Anyone who has had a compromised tooth knows that the amount of discomfort it causes can be extremely unpleasant. Although no one looks forward to a root canal, this procedure is actually the best way to both eliminate pain and save your tooth. If the pulp inside your tooth is infected or damaged, a root canal is probably necessary.
The process is relatively straightforward and can take place over one or two visits to our Beaverton, OR office. The area around the tooth is numbed, the pulp is removed from the inside of the tooth, the area is thoroughly cleaned, and a temporary filling or crown is placed on the tooth to prevent bacteria and food from entering the site. A permanent crown will be fabricated and affixed to the tooth at a later visit.
Once your root canal is finished, recovery is usually only a matter of days. What can you to keep yourself as comfortable as possible during that time?
- The area around the affected tooth might be somewhat sore or sensitive for a few days. Let us know, and we can talk about medication to reduce pain and inflammation. If you are prescribed antibiotics, be sure to take the entire course of medication as directed.
- Taking an ibuprofen (if this is a pain reliever that is safe for you) before the anesthetic wears off will reduce the soreness in the hours immediately after the procedure.
- Wait until the numbness is gone before eating to avoid biting down on a temporary filling (or your tongue). Hot drinks are also best avoided.
- Avoid chewing on the side of the affected tooth until the restoration is complete. A soft diet is recommended for the first several days—chewy, sticky, and crunchy foods should wait.
- Continue with regular brushing and flossing.
- Call Dr. David Barney immediately if you experience severe pain or visible swelling, if you have an allergic response to medication, if your bite feels uneven, or if you lose the temporary filling.

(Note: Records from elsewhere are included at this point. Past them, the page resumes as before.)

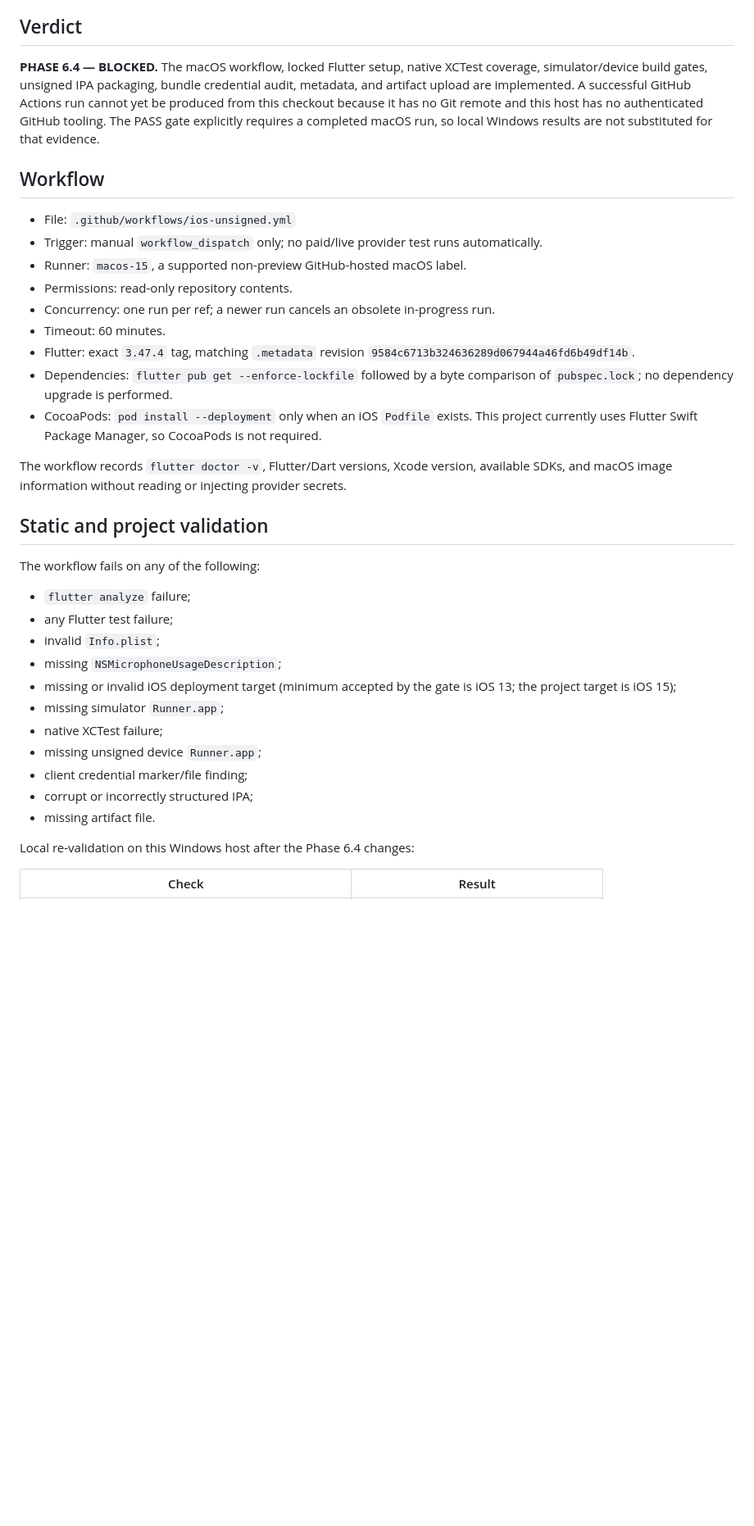
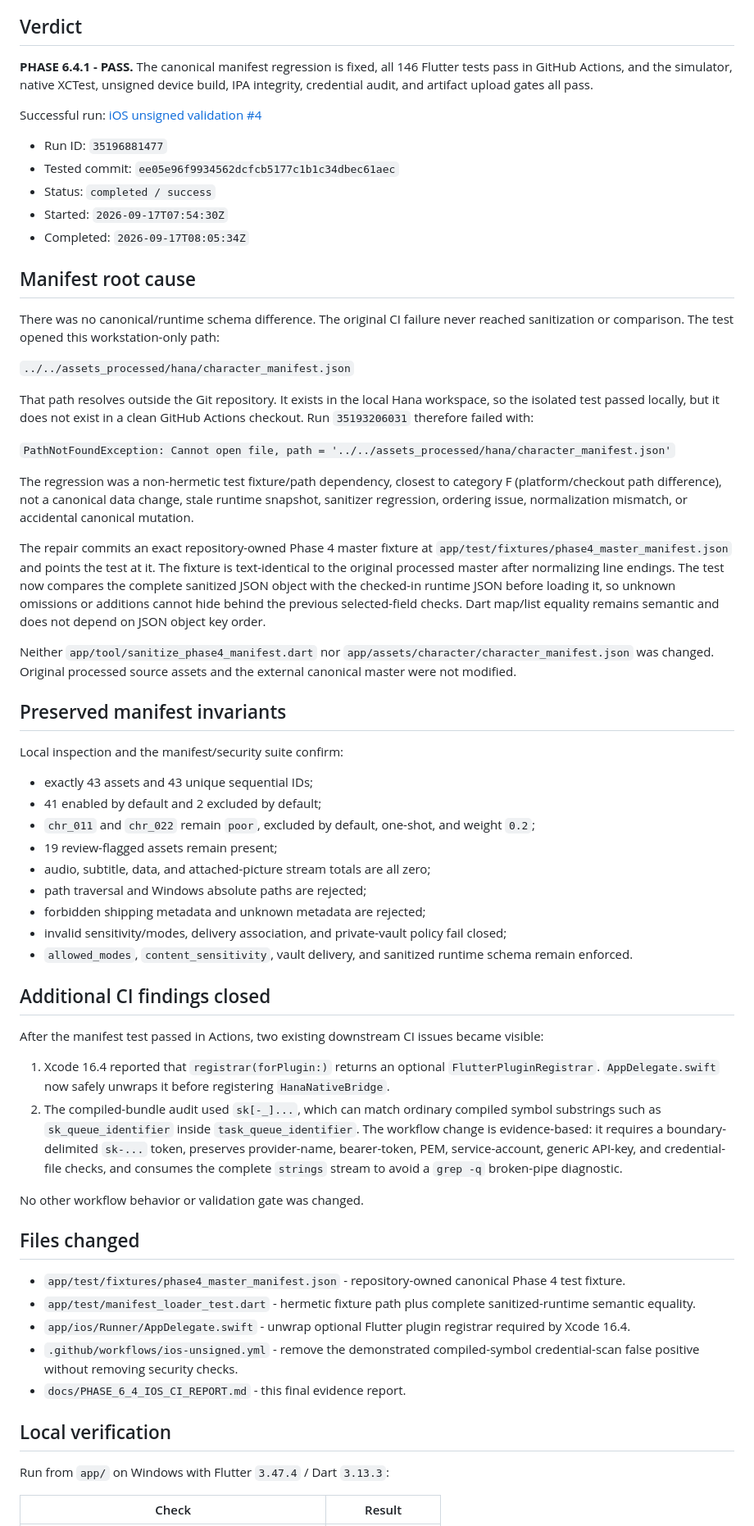
Before and after one commit to tientaipham95hpv/hana-ios, a Markdown page: docs/PHASE_6_4_IOS_CI_REPORT.md, the part around one of its changes. Shown at 82% size. Rendered like a GitHub page; blank space fills up the shorter version.

```diff
--- a/docs/PHASE_6_4_IOS_CI_REPORT.md
+++ b/docs/PHASE_6_4_IOS_CI_REPORT.md
@@ -4,39 +4,66 @@ Date: 2026-09-17. Scope: Phase 6.4 only. Phase 7 was not started.
 
 ## Verdict
 
-**PHASE 6.4 — BLOCKED.** The macOS workflow, locked Flutter setup, native XCTest coverage, simulator/device build gates, unsigned IPA packaging, bundle credential audit, metadata, and artifact upload are implemented. A successful GitHub Actions run cannot yet be produced from this checkout because it has no Git remote and this host has no authenticated GitHub tooling. The PASS gate explicitly requires a completed macOS run, so local Windows results are not substituted for that evidence.
+**PHASE 6.4.1 - PASS.** The canonical manifest regression is fixed, all 146 Flutter tests pass in GitHub Actions, and the simulator, native XCTest, unsigned device build, IPA integrity, credential audit, and artifact upload gates all pass.
 
-## Workflow
+Successful run: [iOS unsigned validation #4](https://github.com/tientaipham95hpv/hana-ios/actions/runs/35196881477)
 
-- File: `.github/workflows/ios-unsigned.yml`
-- Trigger: manual `workflow_dispatch` only; no paid/live provider test runs automatically.
-- Runner: `macos-15`, a supported non-preview GitHub-hosted macOS label.
-- Permissions: read-only repository contents.
-- Concurrency: one run per ref; a newer run cancels an obsolete in-progress run.
-- Timeout: 60 minutes.
-- Flutter: exact `3.47.4` tag, matching `.metadata` revision `9584c6713b324636289d067944a46fd6b49df14b`.
-- Dependencies: `flutter pub get --enforce-lockfile` followed by a byte comparison of `pubspec.lock`; no dependency upgrade is performed.
-- CocoaPods: `pod install --deployment` only when an iOS `Podfile` exists. This project currently uses Flutter Swift Package Manager, so CocoaPods is not required.
+- Run ID: `35196881477`
+- Tested commit: `ee05e96f9934562dcfcb5177c1b1c34dbec61aec`
+- Status: `completed / success`
+- Started: `2026-09-17T07:54:30Z`
+- Completed: `2026-09-17T08:05:34Z`
 
-The workflow records `flutter doctor -v`, Flutter/Dart versions, Xcode version, available SDKs, and macOS image information without reading or injecting provider secrets.
+## Manifest root cause
 
-## Static and project validation
+There was no canonical/runtime schema difference. The original CI failure never reached sanitization or comparison. The test opened this workstation-only path:
 
-The workflow fails on any of the following:
+`../../assets_processed/hana/character_manifest.json`
 
-- `flutter analyze` failure;
-- any Flutter test failure;
-- invalid `Info.plist`;
-- missing `NSMicrophoneUsageDescription`;
-- missing or invalid iOS deployment target (minimum accepted by the gate is iOS 13; the project target is iOS 15);
-- missing simulator `Runner.app`;
-- native XCTest failure;
-- missing unsigned device `Runner.app`;
-- client credential marker/file finding;
-- corrupt or incorrectly structured IPA;
-- missing artifact file.
+That path resolves outside the Git repository. It exists in the local Hana workspace, so the isolated test passed locally, but it does not exist in a clean GitHub Actions checkout. Run `35193206031` therefore failed with:
 
-Local re-validation on this Windows host after the Phase 6.4 changes:
+`PathNotFoundException: Cannot open file, path = '../../assets_processed/hana/character_manifest.json'`
+
+The regression was a non-hermetic test fixture/path dependency, closest to category F (platform/checkout path difference), not a canonical data change, stale runtime snapshot, sanitizer regression, ordering issue, normalization mismatch, or accidental canonical mutation.
+
+The repair commits an exact repository-owned Phase 4 master fixture at `app/test/fixtures/phase4_master_manifest.json` and points the test at it. The fixture is text-identical to the original processed master after normalizing line endings. The test now compares the complete sanitized JSON object with the checked-in runtime JSON before loading it, so unknown omissions or additions cannot hide behind the previous selected-field checks. Dart map/list equality remains semantic and does not depend on JSON object key order.
+
+Neither `app/tool/sanitize_phase4_manifest.dart` nor `app/assets/character/character_manifest.json` was changed. Original processed source assets and the external canonical master were not modified.
+
+## Preserved manifest invariants
+
+Local inspection and the manifest/security suite confirm:
+
+- exactly 43 assets and 43 unique sequential IDs;
+- 41 enabled by default and 2 excluded by default;
+- `chr_011` and `chr_022` remain `poor`, excluded by default, one-shot, and weight `0.2`;
+- 19 review-flagged assets remain present;
+- audio, subtitle, data, and attached-picture stream totals are all zero;
+- path traversal and Windows absolute paths are rejected;
+- forbidden shipping metadata and unknown metadata are rejected;
+- invalid sensitivity/modes, delivery association, and private-vault policy fail closed;
+- `allowed_modes`, `content_sensitivity`, vault delivery, and sanitized runtime schema remain enforced.
+
+## Additional CI findings closed
+
+After the manifest test passed in Actions, two existing downstream CI issues became visible:
+
+1. Xcode 16.4 reported that `registrar(forPlugin:)` returns an optional `FlutterPluginRegistrar`. `AppDelegate.swift` now safely unwraps it before registering `HanaNativeBridge`.
+2. The compiled-bundle audit used `sk[-_]...`, which can match ordinary compiled symbol substrings such as `sk_queue_identifier` inside `task_queue_identifier`. The workflow change is evidence-based: it requires a boundary-delimited `sk-...` token, preserves provider-name, bearer-token, PEM, service-account, generic API-key, and credential-file checks, and consumes the complete `strings` stream to avoid a `grep -q` broken-pipe diagnostic.
+
+No other workflow behavior or validation gate was changed.
+
+## Files changed
+
+- `app/test/fixtures/phase4_master_manifest.json` - repository-owned canonical Phase 4 test fixture.
+- `app/test/manifest_loader_test.dart` - hermetic fixture path plus complete sanitized-runtime semantic equality.
+- `app/ios/Runner/AppDelegate.swift` - unwrap optional Flutter plugin registrar required by Xcode 16.4.
+- `.github/workflows/ios-unsigned.yml` - remove the demonstrated compiled-symbol credential-scan false positive without removing security checks.
+- `docs/PHASE_6_4_IOS_CI_REPORT.md` - this final evidence report.
+
+## Local verification
+
+Run from `app/` on Windows with Flutter `3.47.4` / Dart `3.13.3`:
 
 | Check | Result |
 |---|---|
```
Also changed, not shown: other parts of docs/PHASE_6_4_IOS_CI_REPORT.md (+50 -87 lines).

Follow the instructions we’ll give you carefully, and feel free to call us with any concerns. We want to ensure that your root canal is as pain-free and worry-free as possible.